Given data:
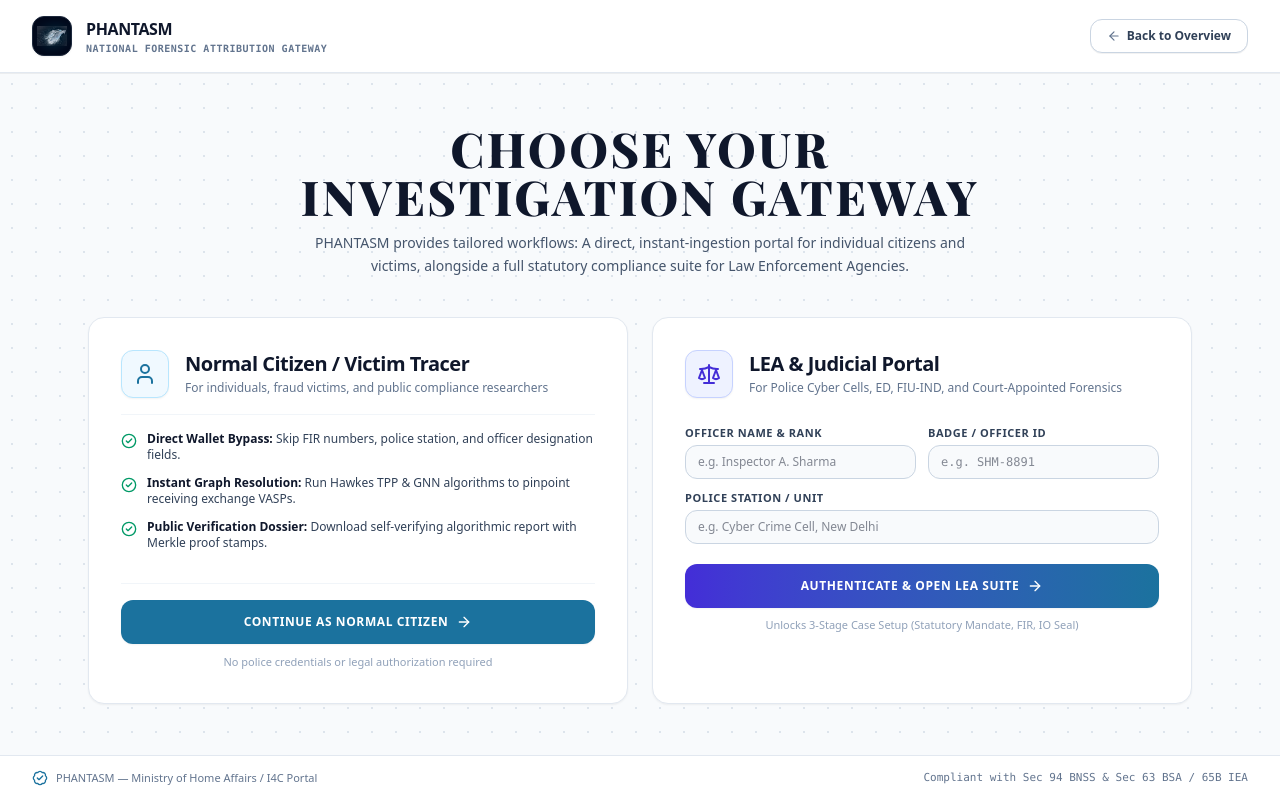
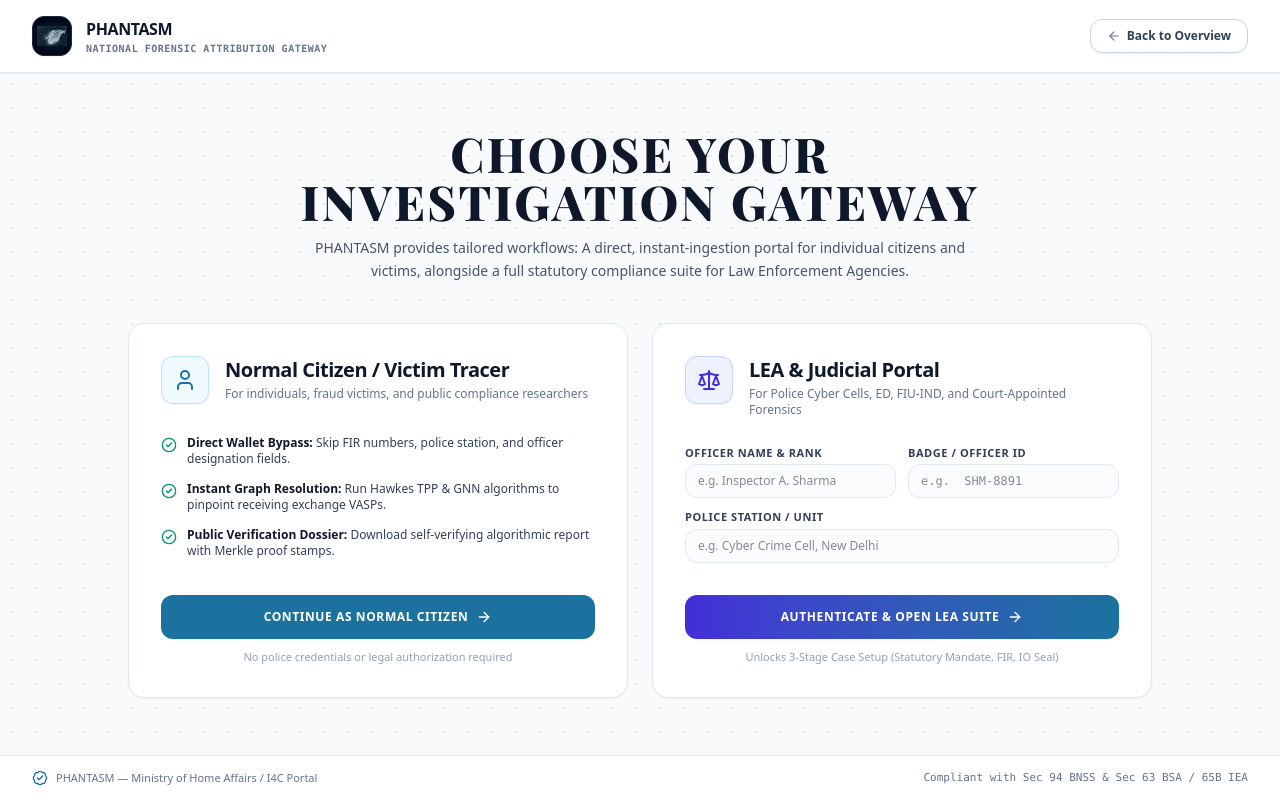
Before and after one commit to rishithraswant-eng/VinHack, a Next.js app in the folder frontend/: page / in a window 1280 px wide. Both pictures are taken after a click on the button "LAUNCH FORENSIC SUITE". Built offline with nearby package versions, Linux system fonts and the light colour scheme.

Commit message:
style(auth): make gateway cards symmetric in layout, padding and borders

```diff
--- a/frontend/app/components/auth/PortalAuthPage.tsx
+++ b/frontend/app/components/auth/PortalAuthPage.tsx
@@ -102,13 +102,13 @@ export default function PortalAuthPage({
         </div>
 
         {/* Dual Cards Grid */}
-        <div className="grid grid-cols-1 md:grid-cols-2 gap-6 items-stretch">
+        <div className="grid grid-cols-1 md:grid-cols-2 gap-6 items-stretch max-w-5xl mx-auto w-full">
 
           {/* Card 1: Citizen / Public Gateway */}
-          <div className="bg-white border border-slate-200 hover:border-[#1B729E]/60 rounded-2xl p-7 sm:p-8 flex flex-col justify-between shadow-xs hover:shadow-md transition-all duration-200 group relative">
-            <div>
+          <div className="bg-white border border-slate-200 hover:border-slate-300 rounded-2xl p-7 sm:p-8 flex flex-col justify-between shadow-xs transition-all duration-200">
+            <div className="flex flex-col flex-1 justify-between">
               {/* Title & Icon */}
-              <div className="flex items-start space-x-4 mb-4">
+              <div className="flex items-start space-x-4 mb-5">
                 <div className="w-12 h-12 rounded-xl bg-sky-50 border border-sky-200 flex items-center justify-center text-[#1B729E] shrink-0 shadow-xs">
                   <User className="w-6 h-6" />
                 </div>
@@ -123,7 +123,7 @@ export default function PortalAuthPage({
               </div>
 
               {/* Features List */}
-              <div className="space-y-3 py-4 border-t border-slate-100 my-4 text-xs text-slate-700">
+              <div className="space-y-3.5 my-auto py-2 text-xs text-slate-700">
                 <div className="flex items-start space-x-2.5">
                   <CheckCircle2 className="w-4 h-4 text-emerald-600 shrink-0 mt-0.5" />
                   <span>
@@ -146,11 +146,11 @@ export default function PortalAuthPage({
             </div>
 
             {/* CTA Button */}
-            <div className="pt-4 border-t border-slate-100">
+            <div className="pt-6 mt-auto">
               <button
                 type="button"
                 onClick={onSelectCitizen}
-                className="w-full py-3.5 px-6 rounded-xl bg-[#1B729E] hover:bg-[#155E82] text-white font-bold text-xs uppercase tracking-wider flex items-center justify-center space-x-2 shadow-xs transition hover:scale-[1.01] cursor-pointer"
+                className="w-full py-3.5 px-6 rounded-xl bg-[#1B729E] hover:bg-[#155E82] text-white font-bold text-xs uppercase tracking-wider flex items-center justify-center space-x-2 shadow-xs transition hover:scale-[1.005] cursor-pointer"
               >
                 <span>Continue as Normal Citizen</span>
                 <ArrowRight className="w-4 h-4" />
@@ -162,10 +162,10 @@ export default function PortalAuthPage({
           </div>
 
           {/* Card 2: Law Enforcement Agency (LEA) Portal */}
-          <div className="bg-white border border-slate-200 hover:border-indigo-400/80 rounded-2xl p-7 sm:p-8 flex flex-col justify-between shadow-xs hover:shadow-md transition-all duration-200 group relative">
-            <div>
+          <div className="bg-white border border-slate-200 hover:border-slate-300 rounded-2xl p-7 sm:p-8 flex flex-col justify-between shadow-xs transition-all duration-200">
+            <div className="flex flex-col flex-1 justify-between">
               {/* Title & Icon */}
-              <div className="flex items-start space-x-4 mb-4">
+              <div className="flex items-start space-x-4 mb-5">
                 <div className="w-12 h-12 rounded-xl bg-indigo-50 border border-indigo-200 flex items-center justify-center text-indigo-700 shrink-0 shadow-xs">
                   <Scale className="w-6 h-6" />
                 </div>
@@ -180,7 +180,7 @@ export default function PortalAuthPage({
               </div>
 
               {/* Officer Form */}
-              <form onSubmit={handleLeaSubmit} className="space-y-3 pt-3 text-xs">
+              <form id="lea-auth-form" onSubmit={handleLeaSubmit} className="space-y-3 my-auto py-2 text-xs">
                 <div className="grid grid-cols-2 gap-3">
                   <div>
                     <label className="block text-[11px] font-bold uppercase tracking-wider text-slate-700 mb-1">
@@ -190,7 +190,7 @@ export default function PortalAuthPage({
                       type="text"
                       value={officerName}
                       onChange={(e) => setOfficerName(e.target.value)}
-                      className="w-full px-3 py-2 rounded-xl bg-slate-50 border border-slate-300 text-slate-900 outline-none focus:bg-white focus:border-[#1B729E] focus:ring-2 focus:ring-sky-100 text-xs transition"
+                      className="w-full px-3 py-2 rounded-xl bg-slate-50/60 border border-slate-200 text-slate-900 outline-none focus:bg-white focus:border-[#1B729E] focus:ring-2 focus:ring-sky-100 text-xs transition"
                       placeholder="e.g. Inspector A. Sharma"
                     />
                   </div>
@@ -202,8 +202,8 @@ export default function PortalAuthPage({
                       type="text"
                       value={badgeNumber}
                       onChange={(e) => setBadgeNumber(e.target.value)}
-                      className="w-full px-3 py-2 rounded-xl bg-slate-50 border border-slate-300 text-slate-900 font-mono outline-none focus:bg-white focus:border-[#1B729E] focus:ring-2 focus:ring-sky-100 text-xs transition"
-                      placeholder="e.g. SHM-8891"
+                      className="w-full px-3 py-2 rounded-xl bg-slate-50/60 border border-slate-200 text-slate-900 font-mono outline-none focus:bg-white focus:border-[#1B729E] focus:ring-2 focus:ring-sky-100 text-xs transition"
+                      placeholder="e.g.  SHM-8891"
                     />
                   </div>
                 </div>
@@ -216,16 +216,19 @@ export default function PortalAuthPage({
                     type="text"
                     value={policeStation}
                     onChange={(e) => setPoliceStation(e.target.value)}
-                    className="w-full px-3 py-2 rounded-xl bg-slate-50 border border-slate-300 text-slate-900 outline-none focus:bg-white focus:border-[#1B729E] focus:ring-2 focus:ring-sky-100 text-xs transition"
+                    className="w-full px-3 py-2 rounded-xl bg-slate-50/60 border border-slate-200 text-slate-900 outline-none focus:bg-white focus:border-[#1B729E] focus:ring-2 focus:ring-sky-100 text-xs transition"
                     placeholder="e.g. Cyber Crime Cell, New Delhi"
                   />
                 </div>
+              </form>
+            </div>
 
             {/* Submit Action */}
-                <div className="pt-2">
+            <div className="pt-6 mt-auto">
               <button
+                form="lea-auth-form"
                 type="submit"
-                    className="w-full py-3.5 px-6 rounded-xl bg-gradient-to-r from-indigo-700 to-[#1B729E] hover:from-indigo-800 hover:to-[#155E82] text-white font-bold text-xs uppercase tracking-wider flex items-center justify-center space-x-2 shadow-xs transition hover:scale-[1.01] cursor-pointer"
+                className="w-full py-3.5 px-6 rounded-xl bg-gradient-to-r from-indigo-700 to-[#1B729E] hover:from-indigo-800 hover:to-[#155E82] text-white font-bold text-xs uppercase tracking-wider flex items-center justify-center space-x-2 shadow-xs transition hover:scale-[1.005] cursor-pointer"
               >
                 <span>Authenticate & Open LEA Suite</span>
                 <ArrowRight className="w-4 h-4" />
@@ -233,8 +236,6 @@ export default function PortalAuthPage({
               <p className="text-[11px] text-center text-slate-400 mt-2.5">
                 Unlocks 3-Stage Case Setup (Statutory Mandate, FIR, IO Seal)
               </p>
-                </div>
-              </form>
             </div>
           </div>
         </div>
```
Lines whose indentation alone changed are shown as unchanged.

Assignment: Out of the records, collect only those lines that contain the string "onSubmit".

Result of this task:
-              <form onSubmit={handleLeaSubmit} className="space-y-3 pt-3 text-xs">
+              <form id="lea-auth-form" onSubmit={handleLeaSubmit} className="space-y-3 my-auto py-2 text-xs">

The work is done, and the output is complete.